Myocardial infarction (MI) results in decreased inward-rectifier K+ current (IK1), which is mediated primarily by the Kir2.1 protein and is accompanied by upregulated T cells. Interferon γ (IFN-γ), secreted predominantly by Th1 cells, causes a decrease in IK1 in microglia. Whether Th1 cells can induce IK1/Kir2.1 remodeling following MI and whether valsartan can ameliorate this phenomenon remain unclear.
Rats experiencing MI received either valsartan or saline for 7 days. Th1-enriched lymphocytes and myocytes were cocultured with or without valsartan treatment. Th1 cells were monitored by flow cytometry. The protein levels of Kir2.1 were detected by Western blot analyses. IK1 was recorded through whole-cell patch clamping. The plasma levels of IFN-γ, interleukin 2, and tumor necrosis factor α were detected by enzyme-linked immunosorbent assay.
Th1 cell number and cytokine expression levels were higher following MI, and the Kir2.1 protein level was decreased. In MI rats, valsartan reduced Th1 cell number and cytokine expression levels and increased the Kir2.1 expression and the IK1 current compared with the rats that received saline treatment; these results are consistent with the effect of valsartan in cocultured lymphocytes and myocytes. In vitro, IFN-γ overexpression suppressed the IK1 current, whereas interleukin 2 and tumor necrosis factor α had no significant effect on the current, establishing that Th1 cell regulation of IK1/Kir2.1 expression is mainly dependent on IFN-γ.

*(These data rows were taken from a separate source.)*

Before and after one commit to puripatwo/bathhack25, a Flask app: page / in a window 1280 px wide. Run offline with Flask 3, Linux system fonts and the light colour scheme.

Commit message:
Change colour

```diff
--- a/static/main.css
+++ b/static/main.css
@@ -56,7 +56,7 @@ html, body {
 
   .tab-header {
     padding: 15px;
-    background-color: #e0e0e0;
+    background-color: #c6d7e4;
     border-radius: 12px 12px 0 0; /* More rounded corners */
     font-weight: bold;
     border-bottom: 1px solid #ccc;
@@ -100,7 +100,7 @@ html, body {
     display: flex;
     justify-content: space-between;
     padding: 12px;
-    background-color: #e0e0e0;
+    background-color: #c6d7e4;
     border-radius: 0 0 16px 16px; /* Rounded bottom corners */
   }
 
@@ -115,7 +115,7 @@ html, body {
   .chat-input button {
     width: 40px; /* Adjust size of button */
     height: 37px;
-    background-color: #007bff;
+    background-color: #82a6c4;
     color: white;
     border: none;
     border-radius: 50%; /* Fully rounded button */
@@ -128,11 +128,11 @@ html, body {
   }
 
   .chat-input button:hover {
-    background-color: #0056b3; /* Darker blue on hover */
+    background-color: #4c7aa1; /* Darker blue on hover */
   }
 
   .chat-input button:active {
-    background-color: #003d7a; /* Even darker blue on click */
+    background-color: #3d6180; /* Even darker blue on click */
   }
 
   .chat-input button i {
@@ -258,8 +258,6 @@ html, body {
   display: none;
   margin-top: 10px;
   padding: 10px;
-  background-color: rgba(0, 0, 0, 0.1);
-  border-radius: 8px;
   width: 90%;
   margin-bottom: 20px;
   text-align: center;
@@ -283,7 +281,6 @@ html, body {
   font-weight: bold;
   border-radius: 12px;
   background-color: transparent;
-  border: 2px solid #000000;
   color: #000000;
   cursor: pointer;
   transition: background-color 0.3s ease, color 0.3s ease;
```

Valsartan ameliorates IK1/Kir2.1 remodeling by downregulating the Th1 immune response following MI.